In the test stage, teams seek feedback on their ideas from their target market.
In my class, students presented their wireframes to a focus group consisting of Cal Poly Pomona alumni. The teams’ interactions with focus group participants centered on testing the wireframe prototype to learn what worked and what didn’t. Prototype modifications could then be made accordingly.
In this step, students gave demonstrations of the mobile application and received feedback on the user experience and app features. Focus groups were asked a series of open-ended questions to allow for discussion and constructive feedback.
First, general questions were posed.
- “What problems are you currently having?”
- “Does this app help to solve those problems?”

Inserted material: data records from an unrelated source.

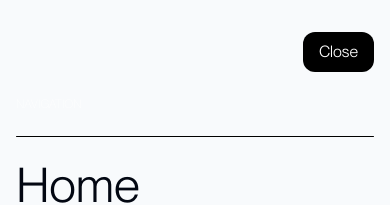
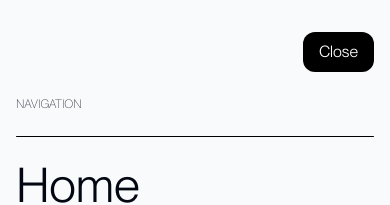
Before and after one commit to umar-ibn-shafee/portfolio, a Next.js app: page / in a window 390 px wide. Both pictures are taken after a click on the element "Menu". Shown: the top 205 px of the page. Built offline with nearby package versions, Linux system fonts and the light colour scheme.

Commit message:
mobile header fixes

```diff
--- a/components/header.tsx
+++ b/components/header.tsx
@@ -25,7 +25,7 @@ export default function Header() {
                         before:bottom-[30%] before:h-[0.4rem] before:w-[0.4rem] before:rounded-full"
                         onClick={() => setIsMobileNavOpen(!isMobileNavOpen)}
                     >
-                        Menu
+                        <FlowText text='Menu' onHover={true} />
                     </div>
                 </nav>
                 {isMobileNavOpen && (
@@ -36,12 +36,12 @@ export default function Header() {
                                 flex flex-col items-start gap-6 py-8'
                             >
                                 <div
-                                    className='px-4 py-2 bg-black text-white dark:bg-white/10 backdrop-blur-[0.5rem] border-black/25 rounded-xl self-end'
+                                    className='px-4 py-2 cursor-pointer bg-black text-white dark:bg-white/10 backdrop-blur-[0.5rem] border-black/25 rounded-xl self-end'
                                     onClick={() => setIsMobileNavOpen(!isMobileNavOpen)}
                                 >
                                     Close
                                 </div>
-                                <div className='uppercase font-thin text-xs text-white'>Navigation</div>
+                                <div className='uppercase font-thin text-xs dark:text-white'>Navigation</div>
                                 <div className='h-[0.05rem] w-[100%] bg-black dark:bg-slate-50 rounded-xl'></div>
                                 <ul className='w-[100%] flex flex-col items-start font-medium text-5xl gap-5'>
                                     {links.map(link => (
```
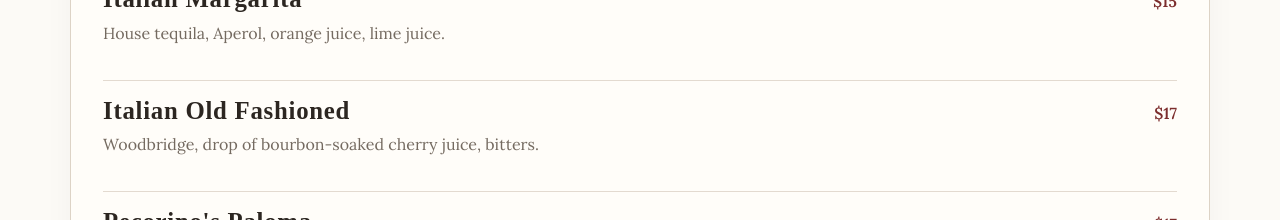
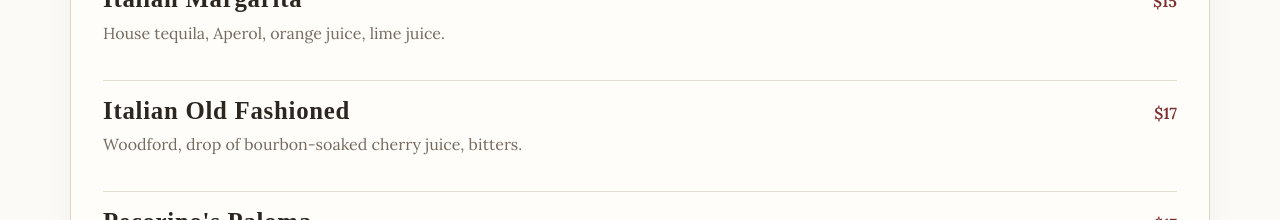
Before and after one commit to brooks1114/ristorantepecorino, a React (Vite) app: page /#/beer-wine-list in a window 1280 px wide. Shown: the part 1080-1300 px from the top of the page. Built offline with nearby package versions, Linux system fonts and the light colour scheme; a web font is replaced by a local one.

Commit message:
fixed spelling error in beer wine list

```diff
--- a/src/components/BeerWine.jsx
+++ b/src/components/BeerWine.jsx
@@ -33,7 +33,7 @@ const cocktails = [
     name: 'Italian Old Fashioned',
     price: '17',
     description:
-      'Woodbridge, drop of bourbon-soaked cherry juice, bitters.'
+      'Woodford, drop of bourbon-soaked cherry juice, bitters.'
   },
   {
     name: "Pecorino's Paloma",
```
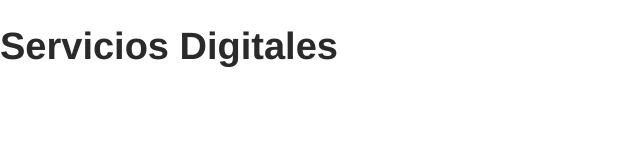
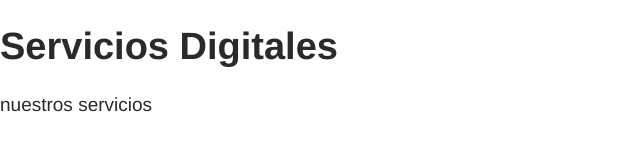
Before and after one commit to servs-digitales/servs-digitales.github.io, a plain HTML site: page index.html in a window 1280 px wide. Shown: the whole page, without its empty margins (0-640 px from the left). Drawn offline with Linux system fonts and the light colour scheme.

Commit message:
agregar descripcion

```diff
--- a/index.html
+++ b/index.html
@@ -15,6 +15,7 @@
 <body>
     <main>
         <h1>Servicios Digitales</h1>
+        <p> nuestros servicios</p>
     </main>
 </body>
 
```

Then, questions about the participants’ perceptions of the app prototype were asked.
- “What do you like about the app?”
- “What do you not like about the app and why?”
- “What is this app missing that would be helpful?”
- “Is the app user-friendly, or what are issues [with] navigating the app?”
In the class before students conducted focus groups, the professor lectured on how to properly moderate the sessions. Based on feedback, the groups then modified their prototypes on new wireframes, using color to signify their changes.
Next, the teams used digital design support company Marvel to convert hand-drawn wireframes into a movable prototypes. Using Marvel’s free design tool, the teams were able to create wireframes and mockups. The templates and assets (such as buttons, layouts, and stock photos) simplified the app designs so students could create prototypes even if they didn’t have experience with coding or graphic design.
Step 4: Present Final Prototype to Client
At the end of the semester, each team created a presentation to deliver in class to the client. The team’s presentation slides included visuals of each step, including the empathy map, wireframe, and focus group findings. The teams also gave demonstrations of their final prototypes in Marvel. The presentations discussed focus group findings and how they made modifications based on feedback.
Step 5: Handoff to Developers
After the presentations, students delivered their app prototypes to Alumni and External Relations and the university’s mobile app development team. Developers used the class designs to create the new app, which launched in December 2019.
Higher education is becoming more digitally integrated, especially with the implementation of online textbooks, but there is still a long way to go in order to serve the digital nature of today’s student population.
This assignment offers an innovative pedagogical example that supports an applied context where students learn how to solve consumer problems and are presented mobile application experiences. Students are exposed to how empathy can influence understanding of a consumer need and how critical thinking and collaboration can produce various, insightful innovations to solve problems.
Dr. Kristen Schiele is an Assistant Professor in the International Business and Marketing department at Cal Poly Pomona. She teaches Digital Marketing and Mobile Marketing courses, and is the Digital Marketing Career Track Advisor. Dr. Schiele is also an Advisor for NASA-CPP Business Start-Up program, where she leads consumer testing of product prototypes, and manages mobile application design and development. Dr. Schiele received her Ph.D. in Marketing from University of California, Irvine, and is on the Board of Directors for the Marketing Educators’ Association. Her primary areas of research are Design Thinking, Digital Marketing, and Innovations in Marketing Education. Some of her recent awards include Provosts Teacher-Scholar Award, Service-Learning Faculty Fellow, Wall of COOL, and “Best Overall Civic-minded Project Award” at the Cross-Disciplinary Civic Engagement Symposium. Dr. Schiele frequently presents her research and serves as a reviewer for professional communities such as, Marketing EDGE Summit, Marketing Educators’ Association, and Southern California Consumer Culture Community (SC4). She also has over 10 years of industry experience at various companies including: The Irvine Company, Fit for Green, Susan’s Healthy Gourmet, and as a Marketing Consultant.